But he did find space in one of his answers to emphasise how Labour had made massive progress on public health, with a combination of local health facilities and cutting the waiting list meant that the life expectancy of the poorest at the end of our time had matched the life expectancy of the well-to-do at the beginning – it’s just that their life expectancy leaped by the same amount during those years.

Hug a broken hearted husky

The old husky lifted its head. The latest pups yelping as they came its way.
They seemed more excitable than usual and formed a heaving mass within seconds.
“It’s your anniversary” they shouted.
The old dog winced.
“Tell us! Tell us! What was it like?”
They were referring to the current British Prime Minister’s visit to the island 8 years ago.
The pups knew they were to be special.
Providing transport to others.
Making the world of commerce work.
And the grand-parent had been part of the team chosen that day as part of the best of the special ones.
“Was it to save the planet?” yapped the youngest.
“Aah well, now, you see…”
But the old timer could see the new parents had already started sniggering.
Had it really been that bad?
Yes, the pink faced man had been aloof, but surely he’d shown he cared.
He’d wanted to see the receding ice of the main glacier.
He’d said he was he to put the environment first.
‘Greenest government ever’
‘Would provide leadership in Europe for tackling climate change.’
Why shouldn’t they have believed him?
Why shouldn’t they have been proud?
20140421-193332.jpg“Get rid of the green crap” shouted the newspapers!
Why oh why had old timer waved the newspaper coverage around in those balmy days?
The photos showing the energy and enthusiasm of the pack.
Now the British investment programmes to tackle climate change had been cut to shore up the profits of their big energy companies.
Fracking programmes to burn more gas, encouraged.
Insulation programmes stopped.
Inshore wind farms ridiculed.
The British, it now seems, can’t even survive without weekly collections of non-recyclable waste, according to the one who ate more biscuits that this pack of huskies could ever manage.
Of course, no-one even reported on the status of the glacier now.
The Arctic Ice continued to melt away.
Oh the disappointment, Or was it shame?
“Are you crying?”

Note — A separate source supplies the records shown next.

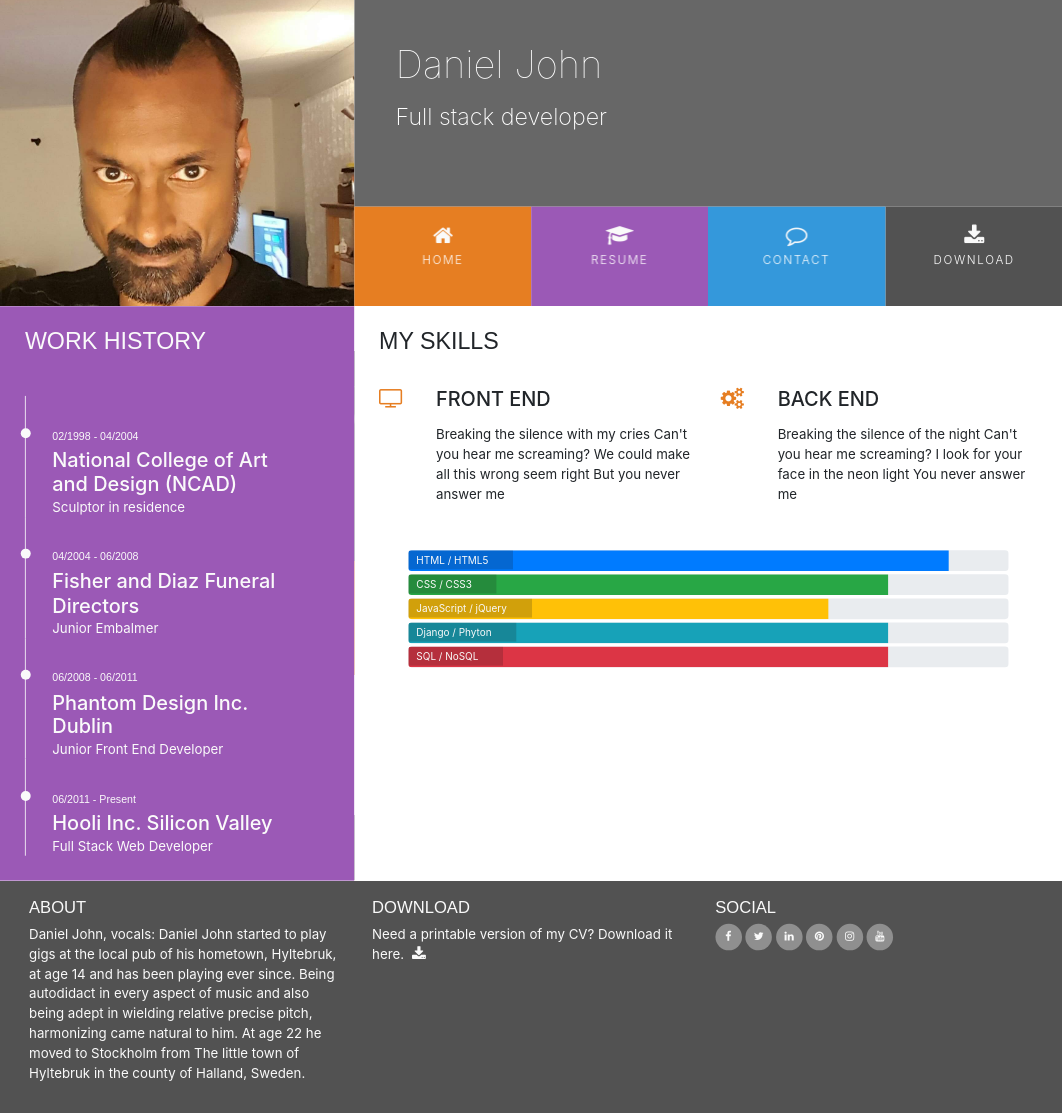
Repository: Jadehammar/initial-commit
Page: resume.html
The author's editor kept a record of every edit. The page is drawn from the files as they stood at one moment, then again after the next edit.
The browser window is 1280 px wide. The pictures show the whole page, at 83% of full size.

Above is the page before.

### resume.html
<!DOCTYPE html>
<html lang="en">

<head>
    <meta charset="UTF-8">
    <meta name="viewport" content="width=device-width, initial-scale=1.0">
    <meta http-equiv="X-UA-Compatible" content="ie=edge">
    <link rel="stylesheet" href="https://stackpath.bootstrapcdn.com/font-awesome/4.7.0/css/font-awesome.min.css" type="text/css" />
    <link rel="stylesheet" href="https://cdnjs.cloudflare.com/ajax/libs/hover.css/2.3.1/css/hover-min.css" type="text/css" />
    <link rel="stylesheet" href="https://stackpath.bootstrapcdn.com/bootstrap/4.3.1/css/bootstrap.min.css" type="text/css" />
    <link rel="stylesheet" href="assets/css/style.css" type="text/css" />
    <title>Daniel John resume</title>
</head>

<body>
    <header>
        <div class="row no-gutters">
            <a href="index.html" class="col-md-4 logo"></a>
            <div class="col-md-8">
                <div class="row no-gutters bg-color-name-title">
                    <div class="col heading">
                        <h1 class="name">Daniel John</h1>
                        <h2 class="title">Full stack developer</h2>
                    </div>
                </div>
                <div class="row no-gutters">
                    <div class="col">
                        <ul id="nav" class="list-inline menucontainer">
                            <li class="col-6 col-sm-3 ui-menue-color-home list-inline-item menueitem">
                                <a href="#" class="hvr-sweep-to-bottom"><i class="fa fa-home" aria-hidden="true"></i><span>Home</span></a>
                            </li>
                            <li class="col-6 col-sm-3 ui-menue-color-resume list-inline-item menueitem">
                                <a href="#" class="hvr-sweep-to-bottom"><i class="fa fa-graduation-cap" aria-hidden="true"></i><span>Resume</span></a>
                            </li>
                            <li class="col-6 col-sm-3 ui-menue-color-contact list-inline-item menueitem">
                                <a href="#" class="hvr-sweep-to-bottom"><i class="fa fa-comment-o" aria-hidden="true"></i><span>Contact</span></a>
                            </li>
                            <li class="col-6 col-sm-3 ui-menue-color-download list-inline-item menueitem">
                                <a href="#" class="hvr-sweep-to-bottom"><i class="fa fa-download" aria-hidden="true"></i><span>Download</span></a>
                            </li>

                        </ul>
                    </div>
                </div>
            </div>
    </header>
    <section class="container-fluid">
        <div class="row">
            <div class="col-md-4 bg-color-work-history section-column">
                <div class="row">
                    <div class="col-12">
                        <h3 class="history-heading uppercase">
                            Work history
                        </h3>
                    </div>
                </div>
                <div class="history-items">

                    <div class="timeline-item" data-dates="02/1998 - 04/2004">
                        <h4>National College of Art and Design (NCAD)</h4>
                        <p>Sculptor in residence</p>
                    </div>
                    <div class="timeline-item" data-dates="04/2004 - 06/2008">
                        <h4>Fisher and Diaz Funeral Directors</h4>
                        <p>Junior Embalmer</p>
                    </div>
                    <div class="timeline-item" data-dates="06/2008 - 06/2011">
                        <h4>Phantom Design Inc. Dublin</h4>
                        <p>Junior Front End Developer</p>
                    </div>
                    <div class="timeline-item" data-dates="06/2011 - Present">
                        <h4>Hooli Inc. Silicon Valley</h4>
                        <p>Full Stack Web Developer</p>
                    </div>
                </div>
            </div>
            <div class="col-md-8 bg-color-three-reasons section-column">
                <div class="row">
                    <div class="col">
                        <h3 class="section-heading uppercase">My Skills</h3>
                    </div>
                </div>
                <div class="row">
                    <div class="col-10 offset-1 offset-sm-0 col-sm-4 col-md-6">
                        <div class="row">
                            <div class="col-2">
                                <i class="three-reasons-icon fa fa-tv" aria-hidden="true"></i>
                            </div>
                            <div class="col-10">
                                <h4 class="three-reasons-heading uppercase">Front End</h4>
                                <p>
                                    Breaking the silence with my cries Can't you hear me screaming? We could make all this wrong seem right But you never answer me
                                </p>
                            </div>
                        </div>
                    </div>
                    <div class="col-10 offset-1 offset-sm-0 col-sm-4 col-md-6">
                        <div class="row">
                            <div class="col-2">
                                <i class="three-reasons-icon fa fa-gears" aria-hidden="true"></i>
                            </div>
                            <div class="col-10">
                                <h4 class="three-reasons-heading uppercase">Back End</h4>
                                <p>
                                    Breaking the silence of the night Can't you hear me screaming? I look for your face in the neon light You never answer me
                                </p>
                            </div>
                        </div>
                    </div>
                </div>
                <div class="row progress-section">
                    <div class="col">
                        <div class="progress">
                            <div class="progress-bar" role="progressbar" aria-valuenow="90" aria-valuemin="0" aria-valuemax="100" style="width:90%;">
                                <span class="sr-only">90% complete</span>
                            </div>
                            <span class="progress-type">HTML / HTML5</span>
                        </div>
                        <div class="progress">
                            <div class="progress-bar bg-success" role="progressbar" aria-valuenow="80" aria-valuemin="0" aria-valuemax="100" style="width:80%;">
                                <span class="sr-only">80% complete</span>
                            </div>
                            <span class="progress-type">CSS / CSS3</span>
                        </div>
                        <div class="progress">
                            <div class="progress-bar bg-warning" role="progressbar" aria-valuenow="70" aria-valuemin="0" aria-valuemax="100" style="width:70%;">
                                <span class="sr-only">70% complete</span>
                            </div>
                            <span class="progress-type">JavaScript / jQuery</span>
                        </div>
                        <div class="progress">
                            <div class="progress-bar bg-info" role="progressbar" aria-valuenow="80" aria-valuemin="0" aria-valuemax="100" style="width:80%;">
                                <span class="sr-only">80% complete</span>
                            </div>
                            <span class="progress-type">Django / Phyton</span>
                        </div>
                        <div class="progress">
                            <div class="progress-bar bg-danger" role="progressbar" aria-valuenow="80" aria-valuemin="0" aria-valuemax="100" style="width:80%;">
                                <span class="sr-only">80% complete</span>
                            </div>
                            <span class="progress-type">SQL / NoSQL</span>
                        </div>
                    </div>
                </div>
    </section>
    <footer class="container-fluid">
        <div id="footer-details" class="row">
            <div class="col-sm-4">
                <h5 class="uppercase general-sub">About</h5>
                <p class="inline-block">
                    Daniel John, vocals: Daniel John started to play gigs at the local pub of his hometown, Hyltebruk, at age 14 and has been playing ever since. Being autodidact in every aspect of music and also being adept in wielding relative precise pitch, harmonizing
                    came natural to him. At age 22 he moved to Stockholm from The little town of Hyltebruk in the county of Halland, Sweden.
                </p>
            </div>
            <div class="col-sm-4">
                <h5 class="uppercase general-sub">Download</h5>
                <p class="inline-block">
                    Need a printable version of my CV? Download it here.
                    <a href="#" taraget="_blank" class="cv-pdf">
                        <i class="fa fa-download" aria-hidden="true"></i>
                        <span class="sr-only">Download link.</span>
                    </a>
                </p>
            </div>
            <div class="col-sm-4">
                <h5 class="uppercase general-sub">social</h5>
                <ul class="list-inline social-links">
                    <li class="list-inline-item">
                        <a target="_blank" href="#">
                            <i class="fa fa-facebook" aria-hidden="true"></i>
                            <span class="sr-only">Facebook</span>
                        </a>
                    </li>
                    <li class="list-inline-item">
                        <a target="_blank" href="#">
                            <i class="fa fa-twitter" aria-hidden="true"></i>
                            <span class="sr-only">Twitter</span>
                        </a>
                    </li>
                    <li class="list-inline-item">
                        <a target="_blank" href="#">
                            <i class="fa fa-linkedin" aria-hidden="true"></i>
                            <span class="sr-only">LinkedIn</span>
                        </a>
                    </li>
                    <li class="list-inline-item">
                        <a target="_blank" href="#">
                            <i class="fa fa-pinterest" aria-hidden="true"></i>
                            <span class="sr-only">Pinterest</span>
                        </a>
                    </li>
                    <li class="list-inline-item">
                        <a target="_blank" href="#">
                            <i class="fa fa-instagram" aria-hidden="true"></i>
                            <span class="sr-only">Instagram</span>
                        </a>
                    </li>
                    <li class="list-inline-item">
                        <a target="_blank" href="#">
                            <i class="fa fa-youtube" aria-hidden="true"></i>
                            <span class="sr-only">YouTube</span>
                        </a>
                    </li>
                </ul>
            </div>
        </div>

    </footer>

</body>

</html>

### assets/css/style.css
@import url('https://fonts.googleapis.com/css?family=Roboto:100,200,300,400,500,600,700│exo:100,200,300,400,500,600,700');

/*---------------------------------------------color-------------------------------------*/

.bg-color-name-title {
    background-color: #676767;
}

.bg-color-three-reasons {
    background-color: #fff;
}

.bg-color-personal-info {
    background-color: #f4f4f4;
}

.ui-menue-color-home {
    background-color: #e67e22;

}

.ui-menue-color-resume {
    background-color: #9b59b6;

}

.ui-menue-color-contact {
    background-color: #3498db;

}

.ui-menue-color-download {
    background-color: #525252;

}

.bg-color-work-history {
    background-color: #9b59b6;
}


/*---------------------------------------------Special padding/margins/text-------------------------------------*/

h1,
h2,
h3,
h4 {
    margin: 0;
}

.uppercase {
    text-transform: uppercase;
}

.general-sub {
    font-family: "Exo", sans-serif;
    font-weight: 300;
    color: #fafafa;
}

.inline-block {
    display: inline-block;
}

.row-table {
    display: table;
}

.section-column {
    display: table-cell;
    padding: 0 30px 30px;
    float: none;
}

.history-heading,
.section-heading {
    font-family: "Exo", sans-serif;
    font-weight: 300;
    margin-bottom: 40px;
    margin-top: 25px;
}

/*---------------------------------------------Heading-------------------------------------*/

header {
    margin: 0;
}

.heading {
    margin-left: 50px;

}

.logo {
    background: url("../images/närbild_p.jpg");
    background-position: center;
    background-repeat: no-repeat;
    background-size: cover;
    min-height: 360px;
    transition: all .75s ease-in-out;
    -moz-transition: all .75s ease-in-out;
    -webkit-transition: all .75s ease-in-out;
    -o-transition: all .75s ease-in-out;
}

.name {
    font-family: "Exo" sans-serif;
    font-weight: 100;
    font-size: 46px;
    margin-top: 50px;
    color: #fff;
}

.title {
    font-family: "Roboto" sans-serif;
    font-weight: 200;
    font-size: 28px;
    margin-top: 20px;
    margin-bottom: 90px;
    color: #fff;
}

.list-inline-item:not(:last-child) {
    margin: 0;
}

.menucontainer {
    font-size: 0;
}

#nav li {
    font-size: 14px;
    padding: 0;
}

#nav {
    margin: 0;
}

.menueitem {
    height: 120px;
    text-align: center;
    padding: 0;
}

.menueitem a {
    width: 100%;
    text-decoration: none;
    color: #fff;
    height: 120px;
}

.menueitem a i {
    padding-top: 22px;
    display: block;
    color: #fafafa;
    font-size: 26px;
}

.menueitem span {
    display: block;
    width: 100%;
    padding-top: 5px;
    text-align: center;
    text-transform: uppercase;
    font-size: 14px;
    font-weight: 300;
    letter-spacing: 2px;
}


/*---------------------------------------------Hover.css-------------------------------------*/

.hvr-sweep-to-bottom:before {
    background: rgba(0, 0, 0, 0.2);
    height: 120px;
}

/*---------------------------------------------Footer-------------------------------------*/

footer {
    background-color: #525252;
    color: #fafafa;
    min-height: 120px;
    margin: 0;
}

.cv-pdf i {
    font-size: 18px;
    color: #fafafa;
    text-align: center;
    padding-left: 5px;
    transition: all 0.35s ease-in-out;
    -moz-transition: all 0.35s ease-in-out;
    -webkit-transition: all 0.35s ease-in-out;
    -o-transition: all 0.35 ease-in-out;
}

.cv-pdf i:hover {
    color: #e84160;
    font-size: 19px;
}

.social-links {
    padding-bottom: 15px;
}


.social-links li a i {
    width: 32px;
    height: 32px;
    padding: 12px 0;
    border-radius: 50%;
    font-size: 13px;
    line-height: 7px;
    text-align: center;
    color: #fafafa;
    background: #8f8f8f;
    transition: all 0.35s ease-in-out;
    -moz-transition: all 0.35s ease-in-out;
    -webkit-transition: all 0.35s ease-in-out;
    -o-transition: all 0.35 ease-in-out;
}

.social-links li a i:hover {
    background: #e84610;
}

#footer-details {
    padding: 20px;
}

/*---------------------------------------------Three reasons-------------------------------------*/

.three-reasons-icon {
    font-size: 26px;
    color: #e67e22;
}

.three-reasons-heading {
    margin-bottom: 15px;
}

/*---------------------------------------------Personal info-------------------------------------*/

.personal-info-item {
    margin-bottom: 20px;
    display: block;
    clear: both;

}

.personal-info-item .key,
.personal-info-item .value {
    padding-right: 8px;
    display: inline-block;
}

.personal-info-item .key p,
.personal-info-item .value p {
    margin: 0;
}

.personal-info-item .key {
    width: 30%;
    margin-right: 21px;
    padding-top: 2px;
    vertical-align: top;

}

.personal-info-item .key p {
    font-weight: 700;
}

.personal-info-item .value {
    position: relative;
    width: 60%;

}

/*---------------------------------------------Skills-------------------------------------*/

.progress {
    position: relative;
    height: 25px;
    margin-bottom: 4px;
}

.progress-type {
    position: absolute;
    left: 0px;
    font-weight: 400;
    padding: 3px 30px 2px 10px;
    color: #fafafa;
    background-color: rgba(25, 25, 25, 0.2);
}

.progress-section {
    margin: 40px 20px;

}

/*---------------------------------------------Work-history-------------------------------------*/

.history-heading {
    color: #fafafa;
    margin-bottom: 50px;
}

.timeline-item {
    padding: 4em 2em 0em 2em;
    position: relative;
    color: #fafafa;
    border-left: 1px solid;
}

.timeline-item p {
    padding: 0;
    margin: 0;
}

.timeline-item:before {
    content: attr(data-dates);
    position: absolute;
    left: 2.5em;
    top: 3em;
    display: block;
    font-family: "Exo", sans-serif;
    font-weight: 500;
    font-size: 0.8em;
    padding: 0;
    margin: 0;
}

.timeline-item:after {
    width: 12px;
    height: 12px;
    display: block;
    top: 2.4em;
    position: absolute;
    left: -6px;
    border-radius: 12px;
    content: '';
    background: #fafafa;
}

After the next edit:
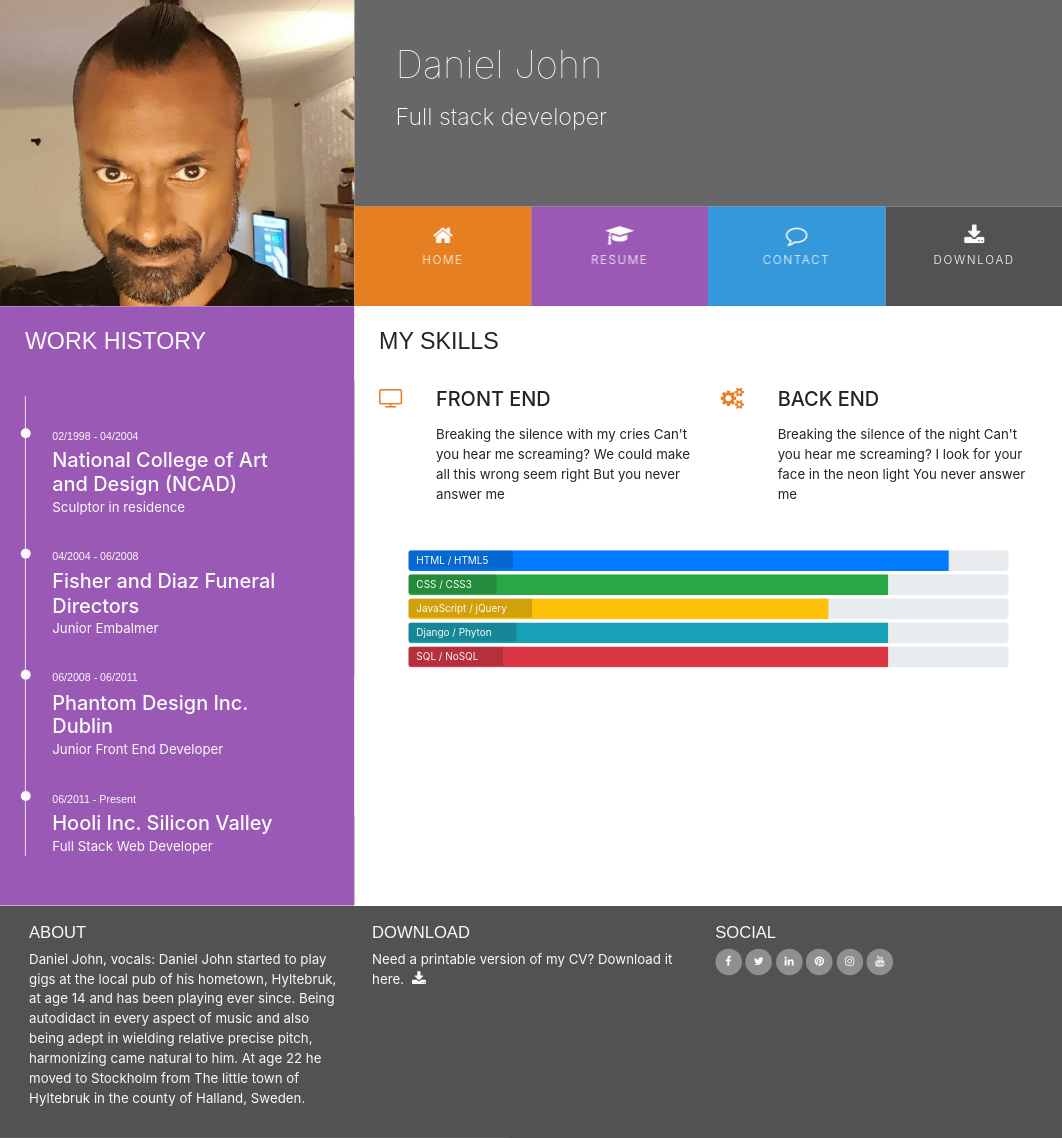
The edit:
--- a/assets/css/style.css
+++ b/assets/css/style.css
@@ -344,3 +344,7 @@ footer {
     content: '';
     background: #fafafa;
 }
+
+.history-items {
+    margin-bottom: 30px;
+}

“No, no. It’s just a touch of hay fever, that’s all.”
The pups looked up confused.
“Time for bed kids” gestured the parents, who looked at each other to indicate that perhaps the joke had turned a bit sour.